╭──
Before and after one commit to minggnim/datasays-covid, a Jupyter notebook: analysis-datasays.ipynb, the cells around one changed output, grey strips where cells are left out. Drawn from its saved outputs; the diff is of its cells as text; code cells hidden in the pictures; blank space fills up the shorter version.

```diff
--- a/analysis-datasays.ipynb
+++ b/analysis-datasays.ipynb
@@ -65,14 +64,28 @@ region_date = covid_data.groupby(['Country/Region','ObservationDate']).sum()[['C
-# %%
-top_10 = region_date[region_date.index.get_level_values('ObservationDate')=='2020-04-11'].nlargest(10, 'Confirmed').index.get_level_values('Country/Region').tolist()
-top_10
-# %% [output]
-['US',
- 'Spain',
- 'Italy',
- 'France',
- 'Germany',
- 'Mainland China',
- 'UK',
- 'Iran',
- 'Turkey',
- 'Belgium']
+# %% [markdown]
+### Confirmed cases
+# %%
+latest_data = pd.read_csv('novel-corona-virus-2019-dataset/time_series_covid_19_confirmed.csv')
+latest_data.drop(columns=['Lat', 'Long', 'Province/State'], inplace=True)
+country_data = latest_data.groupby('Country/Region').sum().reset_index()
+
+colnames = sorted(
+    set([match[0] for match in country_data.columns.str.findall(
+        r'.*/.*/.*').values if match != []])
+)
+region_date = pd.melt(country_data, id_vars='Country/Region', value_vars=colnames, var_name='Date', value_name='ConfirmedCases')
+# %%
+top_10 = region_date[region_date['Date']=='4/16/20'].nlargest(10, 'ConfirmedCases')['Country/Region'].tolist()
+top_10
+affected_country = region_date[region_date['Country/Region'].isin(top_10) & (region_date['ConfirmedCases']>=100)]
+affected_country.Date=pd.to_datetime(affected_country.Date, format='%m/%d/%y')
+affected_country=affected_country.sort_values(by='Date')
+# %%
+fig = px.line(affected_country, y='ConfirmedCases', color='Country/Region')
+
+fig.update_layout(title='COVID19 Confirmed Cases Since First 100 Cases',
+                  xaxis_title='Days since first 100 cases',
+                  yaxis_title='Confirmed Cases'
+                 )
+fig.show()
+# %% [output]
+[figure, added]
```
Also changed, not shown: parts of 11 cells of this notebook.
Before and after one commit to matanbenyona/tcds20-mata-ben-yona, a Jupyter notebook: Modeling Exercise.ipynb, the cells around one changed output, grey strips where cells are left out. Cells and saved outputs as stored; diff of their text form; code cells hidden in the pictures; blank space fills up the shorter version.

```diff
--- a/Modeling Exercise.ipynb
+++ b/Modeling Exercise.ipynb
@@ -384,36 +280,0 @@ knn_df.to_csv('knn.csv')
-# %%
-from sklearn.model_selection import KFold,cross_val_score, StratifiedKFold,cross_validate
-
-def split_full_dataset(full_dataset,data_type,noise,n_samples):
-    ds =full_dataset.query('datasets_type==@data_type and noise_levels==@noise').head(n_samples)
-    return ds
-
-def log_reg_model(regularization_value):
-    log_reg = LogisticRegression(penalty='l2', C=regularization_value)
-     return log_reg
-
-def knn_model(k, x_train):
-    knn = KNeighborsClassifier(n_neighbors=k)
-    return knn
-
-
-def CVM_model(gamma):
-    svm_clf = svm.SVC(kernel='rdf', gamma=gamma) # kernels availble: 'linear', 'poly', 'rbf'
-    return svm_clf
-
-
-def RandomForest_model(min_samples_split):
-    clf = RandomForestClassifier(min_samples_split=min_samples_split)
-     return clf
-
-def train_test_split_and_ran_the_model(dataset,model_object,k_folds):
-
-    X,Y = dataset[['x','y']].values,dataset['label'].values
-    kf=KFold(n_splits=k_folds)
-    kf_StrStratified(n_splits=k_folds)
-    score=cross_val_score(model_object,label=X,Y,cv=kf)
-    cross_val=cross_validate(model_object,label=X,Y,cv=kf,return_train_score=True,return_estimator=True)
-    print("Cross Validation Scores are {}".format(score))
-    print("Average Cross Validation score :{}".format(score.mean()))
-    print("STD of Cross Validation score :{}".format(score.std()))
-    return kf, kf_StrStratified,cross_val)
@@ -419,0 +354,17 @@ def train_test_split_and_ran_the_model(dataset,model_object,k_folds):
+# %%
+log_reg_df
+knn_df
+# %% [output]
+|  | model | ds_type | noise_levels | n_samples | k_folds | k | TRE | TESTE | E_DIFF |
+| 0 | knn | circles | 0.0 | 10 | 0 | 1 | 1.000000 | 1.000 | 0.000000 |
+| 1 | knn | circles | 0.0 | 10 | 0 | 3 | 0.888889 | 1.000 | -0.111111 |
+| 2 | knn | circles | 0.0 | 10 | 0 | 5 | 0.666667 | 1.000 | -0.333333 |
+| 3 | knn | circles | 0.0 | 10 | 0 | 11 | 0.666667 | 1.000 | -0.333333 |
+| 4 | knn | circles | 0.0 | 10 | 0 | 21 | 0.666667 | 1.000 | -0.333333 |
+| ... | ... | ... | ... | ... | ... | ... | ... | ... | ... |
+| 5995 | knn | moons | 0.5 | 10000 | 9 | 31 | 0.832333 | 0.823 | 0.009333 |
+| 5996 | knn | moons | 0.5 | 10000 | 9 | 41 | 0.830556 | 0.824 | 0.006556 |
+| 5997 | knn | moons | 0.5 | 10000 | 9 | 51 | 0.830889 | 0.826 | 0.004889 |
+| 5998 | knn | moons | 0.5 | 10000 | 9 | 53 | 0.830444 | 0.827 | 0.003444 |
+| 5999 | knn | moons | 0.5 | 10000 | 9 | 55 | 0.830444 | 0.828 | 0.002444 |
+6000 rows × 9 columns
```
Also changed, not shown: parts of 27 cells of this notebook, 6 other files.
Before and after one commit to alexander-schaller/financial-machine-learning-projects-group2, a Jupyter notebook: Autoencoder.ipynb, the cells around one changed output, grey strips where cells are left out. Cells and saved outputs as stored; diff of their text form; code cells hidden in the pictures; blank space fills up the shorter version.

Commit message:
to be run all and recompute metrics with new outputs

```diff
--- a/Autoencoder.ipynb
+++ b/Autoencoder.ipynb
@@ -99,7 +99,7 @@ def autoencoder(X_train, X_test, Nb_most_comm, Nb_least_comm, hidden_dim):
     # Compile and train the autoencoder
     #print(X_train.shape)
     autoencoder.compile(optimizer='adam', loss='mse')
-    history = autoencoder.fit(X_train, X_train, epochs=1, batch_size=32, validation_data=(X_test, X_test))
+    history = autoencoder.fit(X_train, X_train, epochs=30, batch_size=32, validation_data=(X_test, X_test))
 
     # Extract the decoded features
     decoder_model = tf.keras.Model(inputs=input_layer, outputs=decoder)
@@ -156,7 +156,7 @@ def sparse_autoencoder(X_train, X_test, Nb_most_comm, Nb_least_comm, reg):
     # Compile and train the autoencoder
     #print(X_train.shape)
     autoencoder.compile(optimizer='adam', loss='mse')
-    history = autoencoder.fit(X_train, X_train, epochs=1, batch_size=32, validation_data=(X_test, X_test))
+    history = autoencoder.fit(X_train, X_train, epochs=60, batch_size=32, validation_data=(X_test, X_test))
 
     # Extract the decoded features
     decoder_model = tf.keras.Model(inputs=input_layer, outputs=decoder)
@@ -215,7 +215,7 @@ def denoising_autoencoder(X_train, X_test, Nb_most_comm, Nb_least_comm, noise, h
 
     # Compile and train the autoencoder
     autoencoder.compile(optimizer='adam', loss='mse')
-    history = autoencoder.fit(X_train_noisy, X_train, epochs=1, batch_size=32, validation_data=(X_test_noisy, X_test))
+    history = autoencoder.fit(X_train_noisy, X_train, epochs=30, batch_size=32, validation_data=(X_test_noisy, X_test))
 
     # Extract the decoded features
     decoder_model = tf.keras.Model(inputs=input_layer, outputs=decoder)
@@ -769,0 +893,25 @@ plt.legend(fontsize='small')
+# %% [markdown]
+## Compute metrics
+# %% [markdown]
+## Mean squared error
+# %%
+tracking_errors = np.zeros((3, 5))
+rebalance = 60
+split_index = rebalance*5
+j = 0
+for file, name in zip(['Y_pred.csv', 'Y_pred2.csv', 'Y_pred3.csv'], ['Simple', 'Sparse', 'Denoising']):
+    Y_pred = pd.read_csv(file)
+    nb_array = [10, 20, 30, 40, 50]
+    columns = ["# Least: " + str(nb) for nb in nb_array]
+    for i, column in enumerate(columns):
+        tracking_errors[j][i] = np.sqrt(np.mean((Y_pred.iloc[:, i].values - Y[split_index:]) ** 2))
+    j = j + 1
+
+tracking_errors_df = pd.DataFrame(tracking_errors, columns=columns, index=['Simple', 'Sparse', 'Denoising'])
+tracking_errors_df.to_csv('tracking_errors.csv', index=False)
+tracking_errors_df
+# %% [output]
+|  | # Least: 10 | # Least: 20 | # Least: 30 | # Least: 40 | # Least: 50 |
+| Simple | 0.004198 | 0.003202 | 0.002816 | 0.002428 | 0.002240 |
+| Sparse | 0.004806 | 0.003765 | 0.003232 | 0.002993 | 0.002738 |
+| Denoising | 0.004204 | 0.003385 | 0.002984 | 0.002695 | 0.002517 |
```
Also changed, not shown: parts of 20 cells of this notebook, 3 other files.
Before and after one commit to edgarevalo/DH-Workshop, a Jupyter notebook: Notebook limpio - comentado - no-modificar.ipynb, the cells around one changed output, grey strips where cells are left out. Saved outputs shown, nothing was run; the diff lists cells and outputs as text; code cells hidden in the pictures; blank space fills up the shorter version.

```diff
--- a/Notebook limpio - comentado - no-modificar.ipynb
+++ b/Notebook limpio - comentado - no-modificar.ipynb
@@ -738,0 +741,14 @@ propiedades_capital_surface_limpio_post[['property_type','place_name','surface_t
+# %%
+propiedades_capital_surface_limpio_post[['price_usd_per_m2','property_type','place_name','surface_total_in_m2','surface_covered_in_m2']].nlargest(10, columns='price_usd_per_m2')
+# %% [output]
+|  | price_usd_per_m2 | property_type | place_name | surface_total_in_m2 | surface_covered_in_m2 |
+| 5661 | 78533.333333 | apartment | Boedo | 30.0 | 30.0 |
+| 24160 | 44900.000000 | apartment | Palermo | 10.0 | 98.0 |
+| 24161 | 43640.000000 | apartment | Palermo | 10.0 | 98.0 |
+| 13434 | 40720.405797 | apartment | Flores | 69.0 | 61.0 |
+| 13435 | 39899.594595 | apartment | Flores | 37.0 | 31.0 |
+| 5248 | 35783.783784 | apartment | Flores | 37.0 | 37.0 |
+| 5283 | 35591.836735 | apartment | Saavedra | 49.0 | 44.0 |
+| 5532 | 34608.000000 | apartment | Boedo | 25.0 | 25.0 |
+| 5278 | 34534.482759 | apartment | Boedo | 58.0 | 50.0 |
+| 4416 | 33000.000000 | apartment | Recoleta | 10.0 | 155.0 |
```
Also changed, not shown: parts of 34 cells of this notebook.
╰──
● **Task**:
Pick out every line of the listing containing the word "True", and show those lines.

● **Task solution**:
+latest_data.drop(columns=['Lat', 'Long', 'Province/State'], inplace=True)
-    cross_val=cross_validate(model_object,label=X,Y,cv=kf,return_train_score=True,return_estimator=True)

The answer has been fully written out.